Moosilauke at the dawn of the new century

We climbed Moosilauke on New Year’s day, once again.

A group of us climbed Mt. Moosilauke on January 1, 2000. We were some of the last to summit on this otherwise busy day on the summit. 

Nearing the summit of Moosilauke on New Year’s Day, 2000.

Although the traditional chubber alum group did not hole up in a Y2K-compliant cabin for New Year’s eve, opting instead for the house of Ken and Karen Kaliski in the sprawling metropolis of East Thetford, we still headed out on New Year’s morning for a hike up Moosilauke.

While there was some discussion of summiting at Midnight, or even at dawn, most groups seemed to get a later start than that ;-). Our group (David Metsky ’85 and Brenda Conaway, Ken Kaliski ’85, Ed Lowney ’85, Kathy Gelhar ’87, myself ’86, and two friends Andrew and Ching) got a crack-o-dawn start at 10am, at the base of the Carriage Road.  There was maybe 2″ of snow at the base, high clouds, and temps in the 20s predicted.

Boy, that Carriage road is a long slog, when on foot rather than on skis. We were especially gratified, then, when we reached the viewpoint near the turnaround. Just then, the clouds cleared and the sun came out, illuminating the brilliant white Moosilauke and Washington. At about 2pm we were in the middle of the ridge crossing over toward the north peak when we met David Hooke ’84 and Kathy Roy ’85 coming down. David told us of the crowds on the summit, larger than ever seen on New Year’s Day. Many chubbers were sighted, including Put Blodgett ’53 hiking with Sam Adams (son of Sherm Adams ’20) and Jim Hardigg ’44 (!).

While we were chatting, down came Jack Noon ’68 and Bob Averill ’72. On the summit Jack had been signing copies of his new book “Up Moosilauke”, and proceeded to hand out copies.

While we were skimming the books, who should appear behind us but Bernie ’74 and Mary Waugh….

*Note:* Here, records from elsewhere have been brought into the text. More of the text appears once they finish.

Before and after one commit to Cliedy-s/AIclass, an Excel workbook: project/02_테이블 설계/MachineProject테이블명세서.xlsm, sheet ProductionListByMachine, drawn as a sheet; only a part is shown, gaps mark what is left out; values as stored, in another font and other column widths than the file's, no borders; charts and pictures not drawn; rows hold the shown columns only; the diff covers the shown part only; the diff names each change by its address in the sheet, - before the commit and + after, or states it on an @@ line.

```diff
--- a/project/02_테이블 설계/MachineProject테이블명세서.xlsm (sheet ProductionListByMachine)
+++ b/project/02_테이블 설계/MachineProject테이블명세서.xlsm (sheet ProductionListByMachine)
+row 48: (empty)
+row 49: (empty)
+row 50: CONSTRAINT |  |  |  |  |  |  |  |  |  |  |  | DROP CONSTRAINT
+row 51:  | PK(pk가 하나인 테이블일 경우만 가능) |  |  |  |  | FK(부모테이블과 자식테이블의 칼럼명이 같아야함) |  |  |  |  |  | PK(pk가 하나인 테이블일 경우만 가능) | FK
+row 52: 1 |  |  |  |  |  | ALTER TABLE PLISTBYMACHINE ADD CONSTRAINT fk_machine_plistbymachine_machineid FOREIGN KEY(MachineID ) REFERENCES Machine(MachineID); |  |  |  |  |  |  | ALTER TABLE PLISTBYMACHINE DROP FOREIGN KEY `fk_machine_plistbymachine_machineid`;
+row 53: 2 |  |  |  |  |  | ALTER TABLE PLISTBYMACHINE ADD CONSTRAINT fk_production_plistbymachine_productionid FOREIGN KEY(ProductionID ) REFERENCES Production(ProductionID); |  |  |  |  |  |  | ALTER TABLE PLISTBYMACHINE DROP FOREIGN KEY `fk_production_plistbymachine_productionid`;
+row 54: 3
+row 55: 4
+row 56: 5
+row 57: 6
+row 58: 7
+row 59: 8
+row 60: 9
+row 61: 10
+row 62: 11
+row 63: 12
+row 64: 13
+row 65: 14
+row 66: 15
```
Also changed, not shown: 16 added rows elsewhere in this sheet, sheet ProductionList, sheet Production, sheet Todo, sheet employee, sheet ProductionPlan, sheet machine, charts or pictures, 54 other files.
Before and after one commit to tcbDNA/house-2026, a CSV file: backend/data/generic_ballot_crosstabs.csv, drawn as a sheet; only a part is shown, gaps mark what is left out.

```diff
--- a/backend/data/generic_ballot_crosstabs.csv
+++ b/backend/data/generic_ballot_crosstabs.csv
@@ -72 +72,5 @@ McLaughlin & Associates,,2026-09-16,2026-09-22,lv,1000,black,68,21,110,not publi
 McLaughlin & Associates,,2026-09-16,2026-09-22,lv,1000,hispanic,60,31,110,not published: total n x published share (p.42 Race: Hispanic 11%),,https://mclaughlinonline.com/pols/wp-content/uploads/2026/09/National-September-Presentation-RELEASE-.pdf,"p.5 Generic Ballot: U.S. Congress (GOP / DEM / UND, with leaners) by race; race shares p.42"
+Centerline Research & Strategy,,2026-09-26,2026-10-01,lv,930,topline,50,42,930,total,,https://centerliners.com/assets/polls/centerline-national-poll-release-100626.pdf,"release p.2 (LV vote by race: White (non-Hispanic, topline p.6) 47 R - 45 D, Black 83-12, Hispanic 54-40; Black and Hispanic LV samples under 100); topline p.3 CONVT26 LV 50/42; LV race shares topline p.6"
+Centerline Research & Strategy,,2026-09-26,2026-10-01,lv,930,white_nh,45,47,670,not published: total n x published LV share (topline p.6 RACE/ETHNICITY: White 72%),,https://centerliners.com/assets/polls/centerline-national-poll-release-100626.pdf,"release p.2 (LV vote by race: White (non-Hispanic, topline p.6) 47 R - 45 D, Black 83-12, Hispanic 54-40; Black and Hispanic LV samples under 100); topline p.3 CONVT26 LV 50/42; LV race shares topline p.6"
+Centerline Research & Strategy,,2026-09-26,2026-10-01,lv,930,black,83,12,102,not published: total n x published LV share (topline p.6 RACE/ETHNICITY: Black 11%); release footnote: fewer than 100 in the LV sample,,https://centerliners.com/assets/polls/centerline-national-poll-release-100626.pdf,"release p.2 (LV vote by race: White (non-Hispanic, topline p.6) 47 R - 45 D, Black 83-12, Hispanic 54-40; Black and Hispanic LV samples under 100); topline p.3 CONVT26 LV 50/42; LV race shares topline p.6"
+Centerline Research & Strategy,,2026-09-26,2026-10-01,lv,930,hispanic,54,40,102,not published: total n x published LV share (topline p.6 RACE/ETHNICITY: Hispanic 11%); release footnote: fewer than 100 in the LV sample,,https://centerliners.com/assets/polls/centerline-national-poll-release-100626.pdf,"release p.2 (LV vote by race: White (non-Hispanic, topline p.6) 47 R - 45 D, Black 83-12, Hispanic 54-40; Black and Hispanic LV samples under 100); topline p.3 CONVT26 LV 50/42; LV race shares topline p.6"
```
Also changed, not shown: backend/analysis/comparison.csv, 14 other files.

On the way up we had met Dick Birnie ’66 coming down, as well as a backpacker who said he had spent the night on South Peak because “the North Peak was too crowded with other people.”

The summit itself was as windy and icy as ever, although warm (20 degrees or so) and given the late hour we turned around and headed down fast, racing the darkness. No luck. We walked out by starlight to the howl of distant coyotes, satisfied with a great hike and a wonderful way to welcome the new century. 

See more photos in the gallery.

Author: dfkotz

David Kotz is an outdoor enthusiast, traveller, husband, and father of three. He is also a Professor of Computer Science at Dartmouth College.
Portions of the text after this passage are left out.